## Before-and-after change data
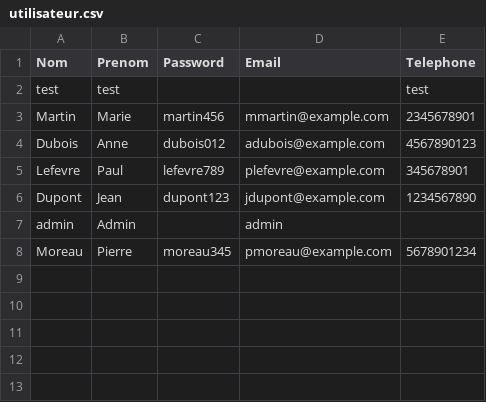
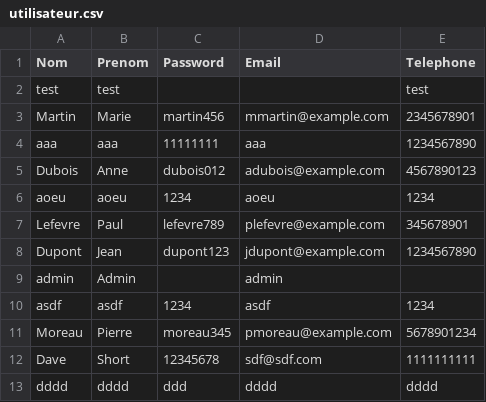
Before and after one commit to rimaboujenane/Robotix, a CSV file: Implémentation/Robotix/src/main/resources/data/utilisateur.csv, drawn as a sheet.

```diff
--- a/Implémentation/Robotix/src/main/resources/data/utilisateur.csv
+++ b/Implémentation/Robotix/src/main/resources/data/utilisateur.csv
@@ -3,3 +3,5 @@
 "Martin","Marie","martin456","mmartin@example.com","2345678901"
+"aaa","aaa","11111111","aaa","1234567890"
 "Dubois","Anne","dubois012","adubois@example.com","4567890123"
+"aoeu","aoeu","1234","aoeu","1234"
 "Lefevre","Paul","lefevre789","plefevre@example.com","345678901"
@@ -7,2 +9,5 @@
 "admin","Admin","","admin",""
+"asdf","asdf","1234","asdf","1234"
 "Moreau","Pierre","moreau345","pmoreau@example.com","5678901234"
+"Dave","Short","12345678","sdf@sdf.com","1111111111"
+"dddd","dddd","ddd","dddd","dddd"
```
Also changed, not shown: 5 other files.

## Exercise details
Return all the data exactly, and keep the pictures out.

## Written solution
Before and after one commit to rimaboujenane/Robotix, a CSV file: Implémentation/Robotix/src/main/resources/data/utilisateur.csv, drawn as a sheet.

```diff
--- a/Implémentation/Robotix/src/main/resources/data/utilisateur.csv
+++ b/Implémentation/Robotix/src/main/resources/data/utilisateur.csv
@@ -3,3 +3,5 @@
 "Martin","Marie","martin456","mmartin@example.com","2345678901"
+"aaa","aaa","11111111","aaa","1234567890"
 "Dubois","Anne","dubois012","adubois@example.com","4567890123"
+"aoeu","aoeu","1234","aoeu","1234"
 "Lefevre","Paul","lefevre789","plefevre@example.com","345678901"
@@ -7,2 +9,5 @@
 "admin","Admin","","admin",""
+"asdf","asdf","1234","asdf","1234"
 "Moreau","Pierre","moreau345","pmoreau@example.com","5678901234"
+"Dave","Short","12345678","sdf@sdf.com","1111111111"
+"dddd","dddd","ddd","dddd","dddd"
```
Also changed, not shown: 5 other files.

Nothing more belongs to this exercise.